• [Requirement]: Skip the pictures, and retype the data below in full, exactly.
§
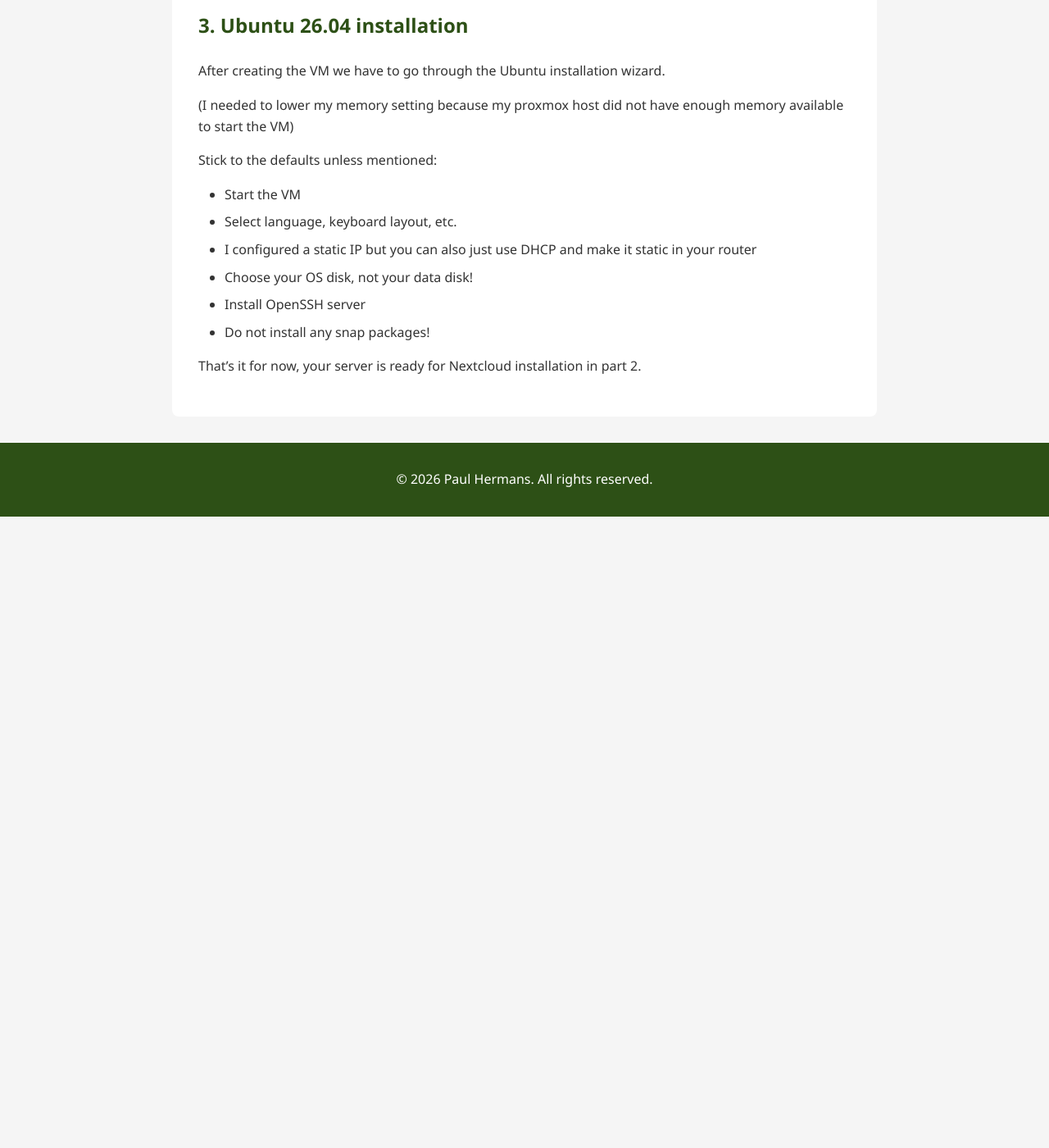
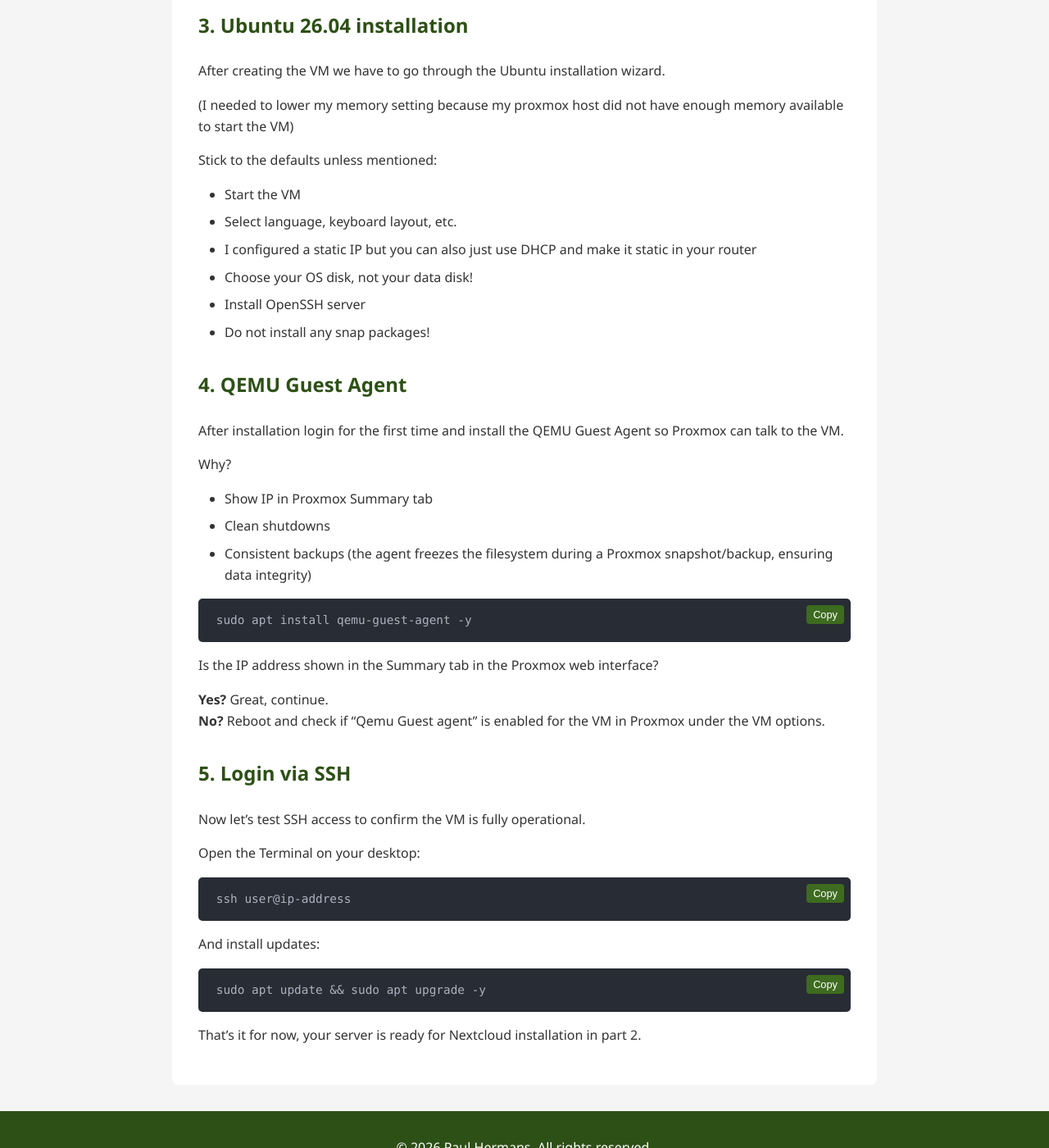
Before and after one commit to paulhermanseu/paulhermans.eu, a Jekyll site: the page built from _posts/2026-06-10-installing-nextcloud-on-proxmox-part1.md, in a window 1280 px wide and 1400 px high, scrolled down 1236 px. Shown: the whole window at 82% size. Built offline with Jekyll 4.4.1, drawn with Linux system fonts in a browser that asks for light colours; before the commit the page ends 1866 px from its top, so only the background shows below that.

Commit message:
Update Nextcloud installation guide with QEMU Guest Agent
Added instructions for installing QEMU Guest Agent and testing SSH access.

````diff
--- a/_posts/2026-06-10-installing-nextcloud-on-proxmox-part1.md
+++ b/_posts/2026-06-10-installing-nextcloud-on-proxmox-part1.md
@@ -52,4 +52,40 @@
 - Install OpenSSH server
 - Do not install any snap packages!
 
+## 4. QEMU Guest Agent
+
+After installation login for the first time and install the QEMU Guest Agent so Proxmox can talk to the VM.
+
+Why?
+
+- Show IP in Proxmox Summary tab
+- Clean shutdowns
+- Consistent backups (the agent freezes the filesystem during a Proxmox snapshot/backup, ensuring data integrity)
+
+```
+sudo apt install qemu-guest-agent -y
+```
+
+Is the IP address shown in the Summary tab in the Proxmox web interface?
+
+**Yes?** Great, continue.
+**No?** Reboot and check if "Qemu Guest agent" is enabled for the VM in Proxmox under the VM options.
+
+
+## 5. Login via SSH
+
+Now let's test SSH access to confirm the VM is fully operational.
+
+Open the Terminal on your desktop:
+
+```
+ssh user@ip-address
+```
+
+And install updates:
+
+```
+sudo apt update && sudo apt upgrade -y
+```
+
 That's it for now, your server is ready for Nextcloud installation in part 2.
````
§
• [Task output]:
Before and after one commit to paulhermanseu/paulhermans.eu, a Jekyll site: the page built from _posts/2026-06-10-installing-nextcloud-on-proxmox-part1.md, in a window 1280 px wide and 1400 px high, scrolled down 1236 px. Shown: the whole window at 82% size. Built offline with Jekyll 4.4.1, drawn with Linux system fonts in a browser that asks for light colours; before the commit the page ends 1866 px from its top, so only the background shows below that.

Commit message:
Update Nextcloud installation guide with QEMU Guest Agent
Added instructions for installing QEMU Guest Agent and testing SSH access.

````diff
--- a/_posts/2026-06-10-installing-nextcloud-on-proxmox-part1.md
+++ b/_posts/2026-06-10-installing-nextcloud-on-proxmox-part1.md
@@ -52,4 +52,40 @@
 - Install OpenSSH server
 - Do not install any snap packages!
 
+## 4. QEMU Guest Agent
+
+After installation login for the first time and install the QEMU Guest Agent so Proxmox can talk to the VM.
+
+Why?
+
+- Show IP in Proxmox Summary tab
+- Clean shutdowns
+- Consistent backups (the agent freezes the filesystem during a Proxmox snapshot/backup, ensuring data integrity)
+
+```
+sudo apt install qemu-guest-agent -y
+```
+
+Is the IP address shown in the Summary tab in the Proxmox web interface?
+
+**Yes?** Great, continue.
+**No?** Reboot and check if "Qemu Guest agent" is enabled for the VM in Proxmox under the VM options.
+
+
+## 5. Login via SSH
+
+Now let's test SSH access to confirm the VM is fully operational.
+
+Open the Terminal on your desktop:
+
+```
+ssh user@ip-address
+```
+
+And install updates:
+
+```
+sudo apt update && sudo apt upgrade -y
+```
+
 That's it for now, your server is ready for Nextcloud installation in part 2.
````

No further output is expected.